City of Sydney councillors have recommended a change to its Local Government Environment Plan to cut red tape for private street art commissions.
Three years in the making, the proposed amendment seeks to remove a tangled barrier of council paperwork for property owners when commissioning any large-scale murals visible to the public.
The idea is to draw a line in the sand in the debate of art versus graffiti for Sydney –balancing enjoyment of city streets for everyone with the need for more cultural expression and diversity, and property owners’ right to decide what can be splashed across their exterior walls.
But changes won’t extend to free rein on city walls – caveats include no advertising, nothing discriminatory or sexually degrading, and no intellectual property infringements. The amendment has been submitted to the Greater Sydney Commission for a final determination, which City of Sydney councillor Jess Scully told ABC Radio Sydney is "very likely" to be approved.
Matt Branagan, director of Work-Shop on Cleveland Street, says “the more colour on the streets the better.” Work-Shop’s exterior has featured towering paint-ups by renowned local and international street artists, including a recent piece by Austrian-born, US based Nychos.

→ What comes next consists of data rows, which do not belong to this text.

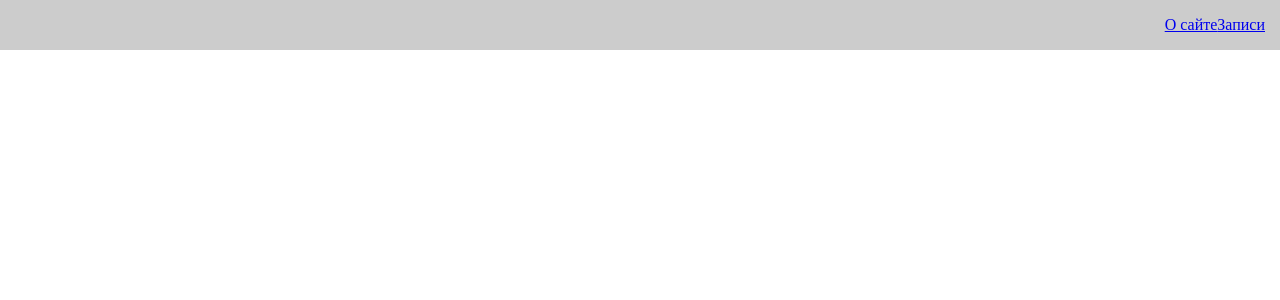
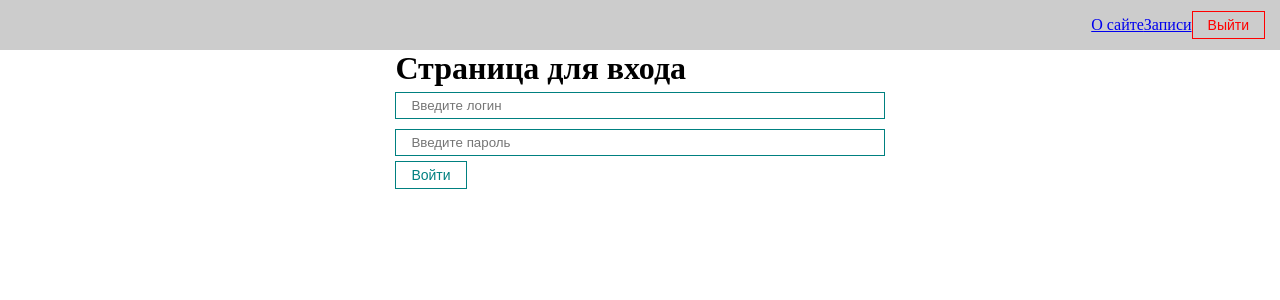
Before and after one commit to gukasyan-arman/react_get_started, a React (Create React App) app: page /login in a window 1280 px wide. Before the commit this address had no page. Shown: the top 300 px of the page. Built offline with nearby package versions, Linux system fonts and the light colour scheme.

Commit message:
add auth & guest pages & login

```diff
--- a/src/App.js
+++ b/src/App.js
@@ -1,15 +1,30 @@
-import React from "react";
+import React, { useEffect, useState } from 'react';
+
 import { BrowserRouter as Router } from "react-router-dom";
 import "./styles/App.css";
 import Navbar from "./components/UI/navbar/Navbar";
 import AppRouter from "./components/AppRouter";
+import { AuthContext } from "./context/context";
 
 function App() {
+
+	useEffect(() => {
+		if(localStorage.getItem('auth')) {
+			setIsAuth(true)
+		}
+	}, [])
+
+	const [isAuth, setIsAuth] = useState(false);
 	return (
-		<Router>
-			<Navbar />
-			<AppRouter />
-		</Router>
+		<AuthContext.Provider value={{
+			isAuth,
+			setIsAuth
+		}}>
+			<Router>
+				<Navbar />
+				<AppRouter />
+			</Router>
+		</AuthContext.Provider>
 	)
 }
 
--- a/src/components/AppRouter.jsx
+++ b/src/components/AppRouter.jsx
@@ -1,18 +1,33 @@
-import React from 'react';
+import React, { useContext } from 'react';
 import {
 	Route,
-	Routes,
-	Navigate
+	Routes
   } from "react-router-dom";
-import { routes } from '../router/Routes';
+import { AuthContext } from '../context/context';
+import { publicRoutes, privateRoutes } from '../router/Routes';
 
 function AppRouter() {
+	const {isAuth, setIsAuth} = useContext(AuthContext)
+	console.log(isAuth)
 	return (
+		isAuth
+		?
 		<Routes>
-			{routes.map(route =>
+			{privateRoutes.map(route =>
 				<Route
 					path={route.path}
 					element={route.component}
+					key={route.path}
+				/>
+			)}
+		</Routes>
+		:
+		<Routes>
+			{publicRoutes.map(route =>
+				<Route
+					path={route.path}
+					element={route.component}
+					key={route.path}
 				/>
 			)}
 		</Routes>
--- a/src/components/UI/navbar/Navbar.jsx
+++ b/src/components/UI/navbar/Navbar.jsx
@@ -1,16 +1,29 @@
-import React from 'react';
+import React, {useContext} from 'react';
 import {
 	Link,
   } from "react-router-dom";
+import { AuthContext } from '../../../context/context';
+import DeleteButton from '../button/DeleteButton';
 
 function Navbar() {
+	const {isAuth, setIsAuth} = useContext(AuthContext)
+
+	const logout = () => {
+		setIsAuth(false)
+		localStorage.removeItem('auth')
+	}
+
 	return (
 		<div className="navbar">
 			<div className="navbar__links">
 				<Link to="/about">О сайте</Link>
 				<Link to="/posts">Записи</Link>
-
 			</div>
+			<DeleteButton
+				onClick={logout}
+			>
+				Выйти
+			</DeleteButton>
 		</div>
 	);
 }
--- /dev/null
+++ b/src/context/context.js
@@ -0,0 +1,4 @@
+import React, { createContext } from 'react';
+
+
+export const AuthContext = createContext(null);
--- /dev/null
+++ b/src/pages/Login.jsx
@@ -0,0 +1,27 @@
+import React, {useContext} from 'react';
+import MyInput from '../components/UI/input/MyInput'
+import MyButton from '../components/UI/button/MyButton'
+import { AuthContext } from '../context/context';
+
+function Login() {
+
+	const {isAuth, setIsAuth} = useContext(AuthContext)
+	const login = event => {
+		event.preventDefault();
+		setIsAuth(true);
+		localStorage.setItem('auth', 'true')
+	}
+
+	return (
+		<div>
+			<h1>Страница для входа</h1>
+			<form onSubmit={login}>
+				<MyInput type="text" placeholder="Введите логин" />
+				<MyInput type="password" placeholder="Введите пароль" />
+				<MyButton>Войти</MyButton>
+			</form>
+		</div>
+	);
+}
+
+export default Login;
--- a/src/pages/PostIdPage.jsx
+++ b/src/pages/PostIdPage.jsx
@@ -35,7 +35,7 @@
 				:
 				<div>
 					{comments.map(comm =>
-						<div style={{marginTop: 15}}>
+						<div key={comm.id} style={{marginTop: 15}}>
 							<h5>{comm.email}</h5>
 							<div>{comm.body}</div>
 						</div>
--- a/src/pages/Posts.jsx
+++ b/src/pages/Posts.jsx
@@ -3,7 +3,7 @@
 import "../styles/App.css";
 import MyButton from "../components/UI/button/MyButton";
 import PostForm from "../components/PostForm";
-import PostFilter from "../components/ PostFilter";
+import PostFilter from "../components/PostFilter";
 import MyModal from "../components/UI/myModal/MyModal";
 import { usePosts } from "../components/hooks/usePosts";
 import PostService from "../api/PostService";
--- a/src/router/Routes.js
+++ b/src/router/Routes.js
@@ -1,10 +1,15 @@
 import About from "../pages/About";
-import Posts from "../pages/About";
+import Posts from "../pages/Posts";
+import Login from "../pages/Login";
 import PostIdPage from "../pages/PostIdPage";
 
 
-export const routes = [
-	{path: '/about', component: About},
-	{path: '/posts', component: Posts},
-	{path: '/posts/:id', component: PostIdPage},
+export const privateRoutes = [
+	{path: '/about', component: <About />},
+	{path: '/posts', component: <Posts />},
+	{path: '/posts/:id', component: <PostIdPage />},
 ]
+
+export const publicRoutes = [
+	{path: '/login', component: <Login />},
+]
```
Also changed, not shown: src/components/PostFilter.jsx (renamed from src/components/ PostFilter.jsx).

While Branagan admits he’s usually sidestepped development applications, he is happy to see the City of Sydney change lanes when it comes to street art. “This will mean more opportunities for artists to create long-lasting magic,” he says. “More walls, more jobs for artists, more appreciation of this art form that gets stigmatised so much.”